● **WHAT YOU ARE ASKED TO DO**
Repeat the records exactly, with one exception: no images.

++++++++++

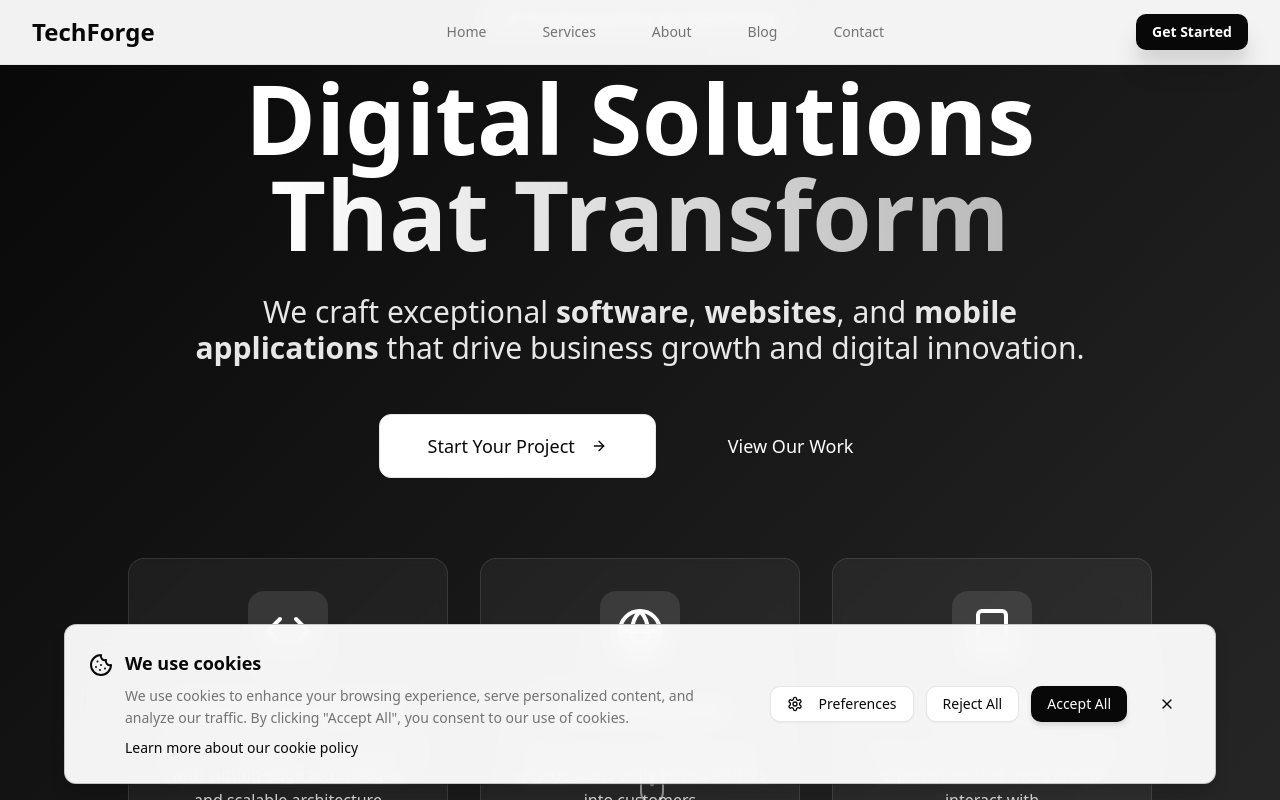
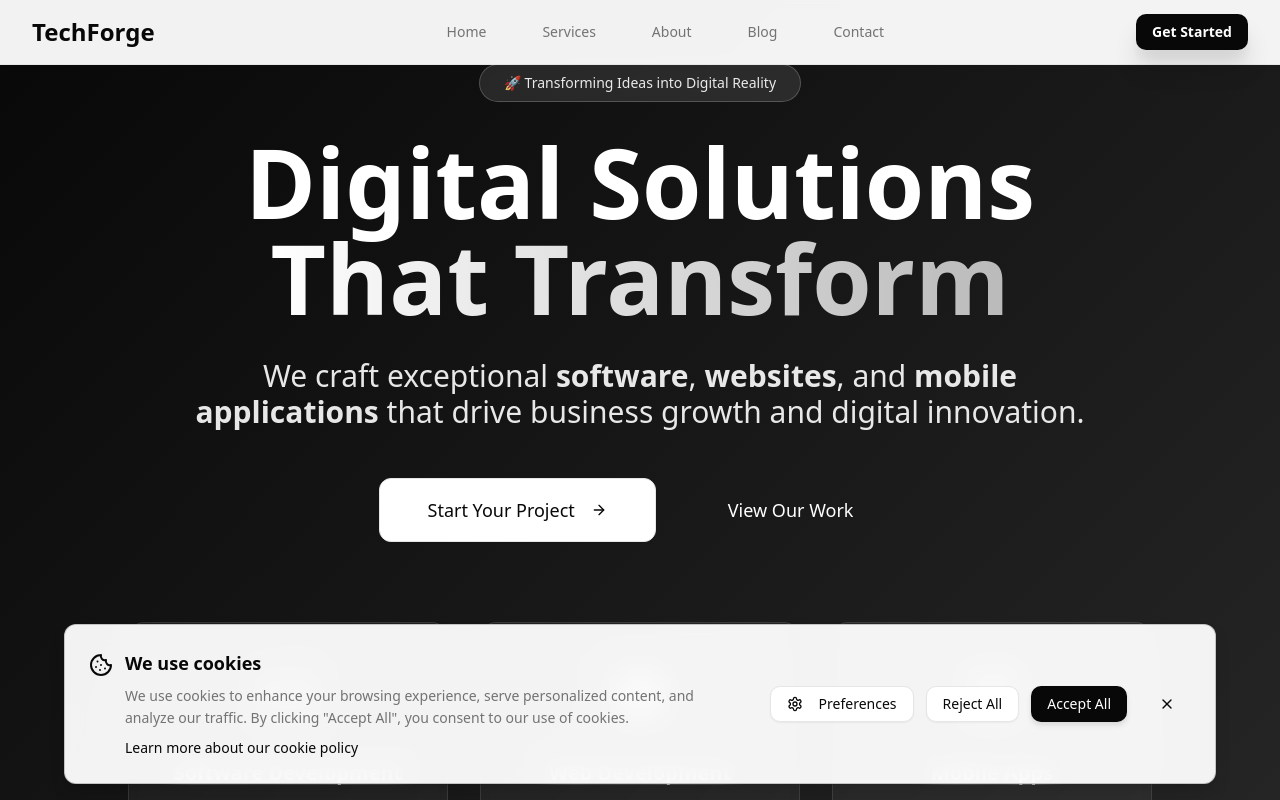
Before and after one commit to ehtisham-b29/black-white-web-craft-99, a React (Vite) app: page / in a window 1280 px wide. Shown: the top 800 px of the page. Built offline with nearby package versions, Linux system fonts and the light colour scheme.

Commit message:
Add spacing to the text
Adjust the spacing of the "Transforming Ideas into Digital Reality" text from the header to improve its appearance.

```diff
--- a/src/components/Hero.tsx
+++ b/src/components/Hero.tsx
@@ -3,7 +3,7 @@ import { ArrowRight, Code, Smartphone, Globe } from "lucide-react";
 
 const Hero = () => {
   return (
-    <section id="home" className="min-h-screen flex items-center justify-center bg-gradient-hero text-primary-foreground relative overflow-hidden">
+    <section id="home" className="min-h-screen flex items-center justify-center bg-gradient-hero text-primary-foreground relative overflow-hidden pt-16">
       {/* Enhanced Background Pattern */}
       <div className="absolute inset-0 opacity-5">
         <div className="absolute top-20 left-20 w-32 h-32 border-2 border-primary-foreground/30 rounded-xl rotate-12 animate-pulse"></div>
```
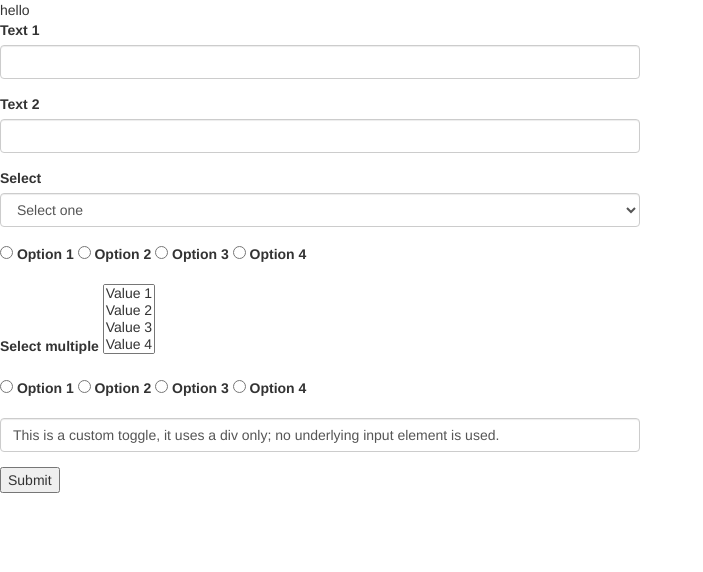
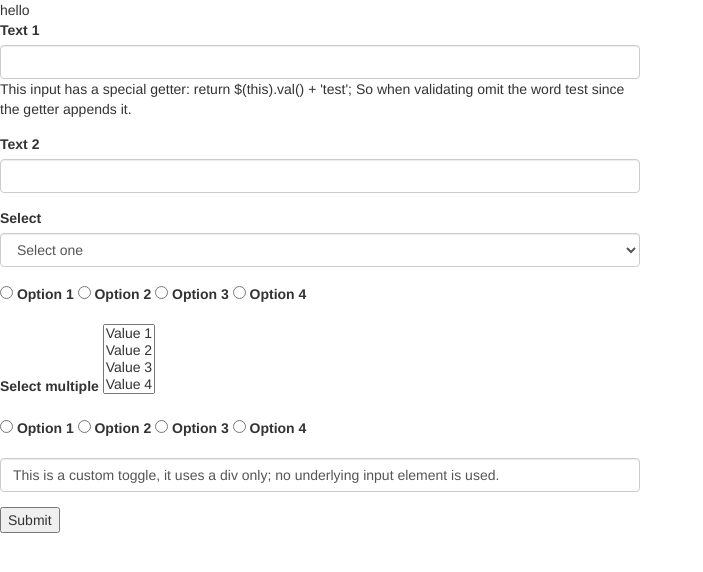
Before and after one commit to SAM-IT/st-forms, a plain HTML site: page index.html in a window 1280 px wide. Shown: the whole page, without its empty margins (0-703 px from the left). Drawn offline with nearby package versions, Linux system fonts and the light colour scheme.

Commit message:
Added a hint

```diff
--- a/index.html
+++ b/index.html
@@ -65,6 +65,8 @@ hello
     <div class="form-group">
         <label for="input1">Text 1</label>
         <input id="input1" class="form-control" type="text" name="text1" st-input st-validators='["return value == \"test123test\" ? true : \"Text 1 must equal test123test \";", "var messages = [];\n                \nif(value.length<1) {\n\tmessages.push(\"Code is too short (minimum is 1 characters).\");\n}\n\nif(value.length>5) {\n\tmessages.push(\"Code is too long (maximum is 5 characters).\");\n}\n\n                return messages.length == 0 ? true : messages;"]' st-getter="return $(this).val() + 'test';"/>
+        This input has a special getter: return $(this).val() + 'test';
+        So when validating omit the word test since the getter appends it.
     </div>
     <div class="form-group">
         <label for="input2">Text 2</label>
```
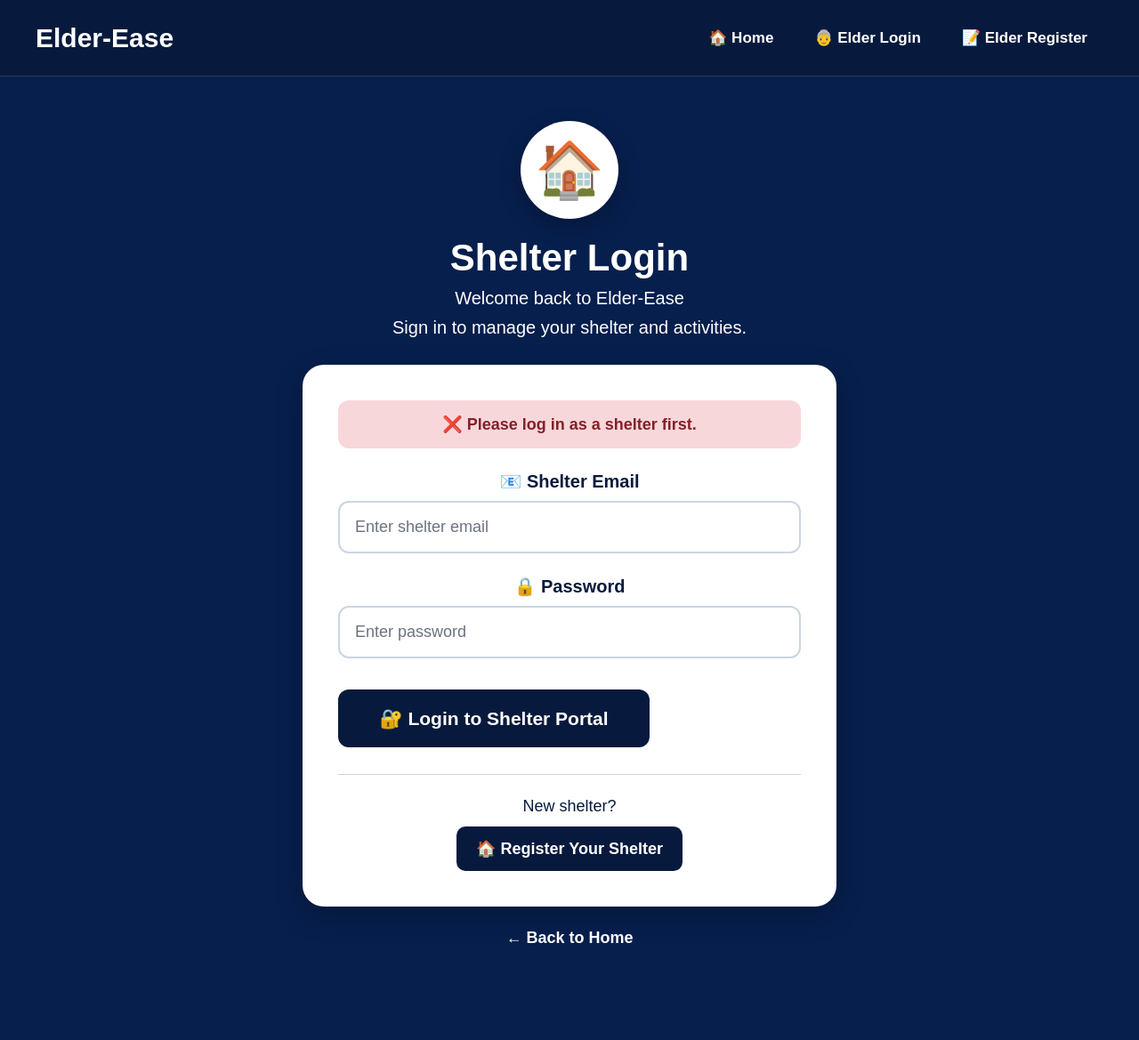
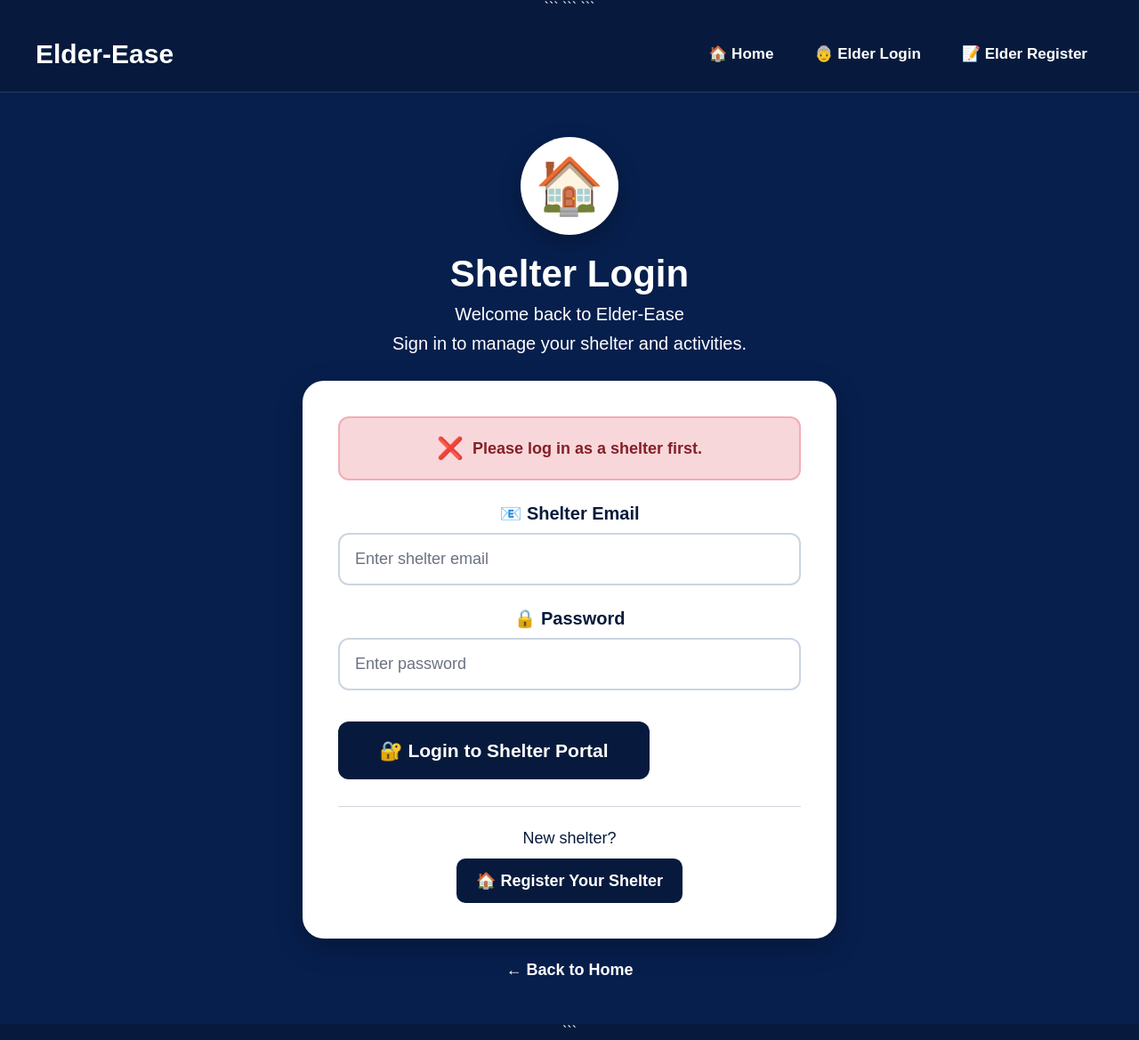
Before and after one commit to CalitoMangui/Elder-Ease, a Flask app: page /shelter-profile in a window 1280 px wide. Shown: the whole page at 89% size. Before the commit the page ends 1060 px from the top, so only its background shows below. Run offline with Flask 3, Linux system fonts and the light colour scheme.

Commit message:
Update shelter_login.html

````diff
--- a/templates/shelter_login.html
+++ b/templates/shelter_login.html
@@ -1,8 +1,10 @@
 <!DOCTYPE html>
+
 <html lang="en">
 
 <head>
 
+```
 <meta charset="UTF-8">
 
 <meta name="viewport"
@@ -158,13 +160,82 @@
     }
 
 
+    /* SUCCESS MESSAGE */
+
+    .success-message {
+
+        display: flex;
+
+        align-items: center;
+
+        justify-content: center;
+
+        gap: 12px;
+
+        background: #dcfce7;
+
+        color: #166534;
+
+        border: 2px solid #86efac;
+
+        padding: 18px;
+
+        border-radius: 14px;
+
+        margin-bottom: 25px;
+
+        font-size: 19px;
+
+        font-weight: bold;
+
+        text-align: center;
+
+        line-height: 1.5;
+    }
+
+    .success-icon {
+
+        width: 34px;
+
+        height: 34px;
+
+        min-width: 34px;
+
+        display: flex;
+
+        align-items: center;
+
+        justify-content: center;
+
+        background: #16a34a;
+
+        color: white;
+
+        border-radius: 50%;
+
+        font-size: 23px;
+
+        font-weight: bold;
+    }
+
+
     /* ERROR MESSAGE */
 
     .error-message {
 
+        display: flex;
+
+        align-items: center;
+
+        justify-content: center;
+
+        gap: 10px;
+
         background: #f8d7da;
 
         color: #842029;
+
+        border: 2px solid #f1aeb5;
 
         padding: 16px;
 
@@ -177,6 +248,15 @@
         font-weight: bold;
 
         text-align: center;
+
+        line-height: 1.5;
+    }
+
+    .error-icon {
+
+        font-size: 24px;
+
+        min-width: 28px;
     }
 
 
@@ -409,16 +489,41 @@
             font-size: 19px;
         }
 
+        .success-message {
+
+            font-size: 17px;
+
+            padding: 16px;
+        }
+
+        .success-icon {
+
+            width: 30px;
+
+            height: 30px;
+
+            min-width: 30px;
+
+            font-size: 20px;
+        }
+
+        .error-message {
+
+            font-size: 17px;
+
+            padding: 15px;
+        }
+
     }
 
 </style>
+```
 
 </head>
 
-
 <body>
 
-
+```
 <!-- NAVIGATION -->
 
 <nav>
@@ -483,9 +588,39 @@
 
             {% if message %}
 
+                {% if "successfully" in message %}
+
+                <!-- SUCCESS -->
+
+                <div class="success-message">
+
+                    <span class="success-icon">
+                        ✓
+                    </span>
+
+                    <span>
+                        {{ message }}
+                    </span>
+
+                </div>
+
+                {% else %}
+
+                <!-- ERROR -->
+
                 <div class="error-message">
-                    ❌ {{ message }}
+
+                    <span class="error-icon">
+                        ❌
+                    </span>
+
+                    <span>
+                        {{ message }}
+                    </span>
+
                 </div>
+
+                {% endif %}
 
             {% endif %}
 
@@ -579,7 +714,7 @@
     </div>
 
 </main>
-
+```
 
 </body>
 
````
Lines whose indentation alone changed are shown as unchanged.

++++++++++

● **PROBLEM SOLUTION**
Before and after one commit to ehtisham-b29/black-white-web-craft-99, a React (Vite) app: page / in a window 1280 px wide. Shown: the top 800 px of the page. Built offline with nearby package versions, Linux system fonts and the light colour scheme.

Commit message:
Add spacing to the text
Adjust the spacing of the "Transforming Ideas into Digital Reality" text from the header to improve its appearance.

```diff
--- a/src/components/Hero.tsx
+++ b/src/components/Hero.tsx
@@ -3,7 +3,7 @@ import { ArrowRight, Code, Smartphone, Globe } from "lucide-react";
 
 const Hero = () => {
   return (
-    <section id="home" className="min-h-screen flex items-center justify-center bg-gradient-hero text-primary-foreground relative overflow-hidden">
+    <section id="home" className="min-h-screen flex items-center justify-center bg-gradient-hero text-primary-foreground relative overflow-hidden pt-16">
       {/* Enhanced Background Pattern */}
       <div className="absolute inset-0 opacity-5">
         <div className="absolute top-20 left-20 w-32 h-32 border-2 border-primary-foreground/30 rounded-xl rotate-12 animate-pulse"></div>
```
Before and after one commit to SAM-IT/st-forms, a plain HTML site: page index.html in a window 1280 px wide. Shown: the whole page, without its empty margins (0-703 px from the left). Drawn offline with nearby package versions, Linux system fonts and the light colour scheme.

Commit message:
Added a hint

```diff
--- a/index.html
+++ b/index.html
@@ -65,6 +65,8 @@ hello
     <div class="form-group">
         <label for="input1">Text 1</label>
         <input id="input1" class="form-control" type="text" name="text1" st-input st-validators='["return value == \"test123test\" ? true : \"Text 1 must equal test123test \";", "var messages = [];\n                \nif(value.length<1) {\n\tmessages.push(\"Code is too short (minimum is 1 characters).\");\n}\n\nif(value.length>5) {\n\tmessages.push(\"Code is too long (maximum is 5 characters).\");\n}\n\n                return messages.length == 0 ? true : messages;"]' st-getter="return $(this).val() + 'test';"/>
+        This input has a special getter: return $(this).val() + 'test';
+        So when validating omit the word test since the getter appends it.
     </div>
     <div class="form-group">
         <label for="input2">Text 2</label>
```
Before and after one commit to CalitoMangui/Elder-Ease, a Flask app: page /shelter-profile in a window 1280 px wide. Shown: the whole page at 89% size. Before the commit the page ends 1060 px from the top, so only its background shows below. Run offline with Flask 3, Linux system fonts and the light colour scheme.

Commit message:
Update shelter_login.html

````diff
--- a/templates/shelter_login.html
+++ b/templates/shelter_login.html
@@ -1,8 +1,10 @@
 <!DOCTYPE html>
+
 <html lang="en">
 
 <head>
 
+```
 <meta charset="UTF-8">
 
 <meta name="viewport"
@@ -158,13 +160,82 @@
     }
 
 
+    /* SUCCESS MESSAGE */
+
+    .success-message {
+
+        display: flex;
+
+        align-items: center;
+
+        justify-content: center;
+
+        gap: 12px;
+
+        background: #dcfce7;
+
+        color: #166534;
+
+        border: 2px solid #86efac;
+
+        padding: 18px;
+
+        border-radius: 14px;
+
+        margin-bottom: 25px;
+
+        font-size: 19px;
+
+        font-weight: bold;
+
+        text-align: center;
+
+        line-height: 1.5;
+    }
+
+    .success-icon {
+
+        width: 34px;
+
+        height: 34px;
+
+        min-width: 34px;
+
+        display: flex;
+
+        align-items: center;
+
+        justify-content: center;
+
+        background: #16a34a;
+
+        color: white;
+
+        border-radius: 50%;
+
+        font-size: 23px;
+
+        font-weight: bold;
+    }
+
+
     /* ERROR MESSAGE */
 
     .error-message {
 
+        display: flex;
+
+        align-items: center;
+
+        justify-content: center;
+
+        gap: 10px;
+
         background: #f8d7da;
 
         color: #842029;
+
+        border: 2px solid #f1aeb5;
 
         padding: 16px;
 
@@ -177,6 +248,15 @@
         font-weight: bold;
 
         text-align: center;
+
+        line-height: 1.5;
+    }
+
+    .error-icon {
+
+        font-size: 24px;
+
+        min-width: 28px;
     }
 
 
@@ -409,16 +489,41 @@
             font-size: 19px;
         }
 
+        .success-message {
+
+            font-size: 17px;
+
+            padding: 16px;
+        }
+
+        .success-icon {
+
+            width: 30px;
+
+            height: 30px;
+
+            min-width: 30px;
+
+            font-size: 20px;
+        }
+
+        .error-message {
+
+            font-size: 17px;
+
+            padding: 15px;
+        }
+
     }
 
 </style>
+```
 
 </head>
 
-
 <body>
 
-
+```
 <!-- NAVIGATION -->
 
 <nav>
@@ -483,9 +588,39 @@
 
             {% if message %}
 
+                {% if "successfully" in message %}
+
+                <!-- SUCCESS -->
+
+                <div class="success-message">
+
+                    <span class="success-icon">
+                        ✓
+                    </span>
+
+                    <span>
+                        {{ message }}
+                    </span>
+
+                </div>
+
+                {% else %}
+
+                <!-- ERROR -->
+
                 <div class="error-message">
-                    ❌ {{ message }}
+
+                    <span class="error-icon">
+                        ❌
+                    </span>
+
+                    <span>
+                        {{ message }}
+                    </span>
+
                 </div>
+
+                {% endif %}
 
             {% endif %}
 
@@ -579,7 +714,7 @@
     </div>
 
 </main>
-
+```
 
 </body>
 
````
Lines whose indentation alone changed are shown as unchanged.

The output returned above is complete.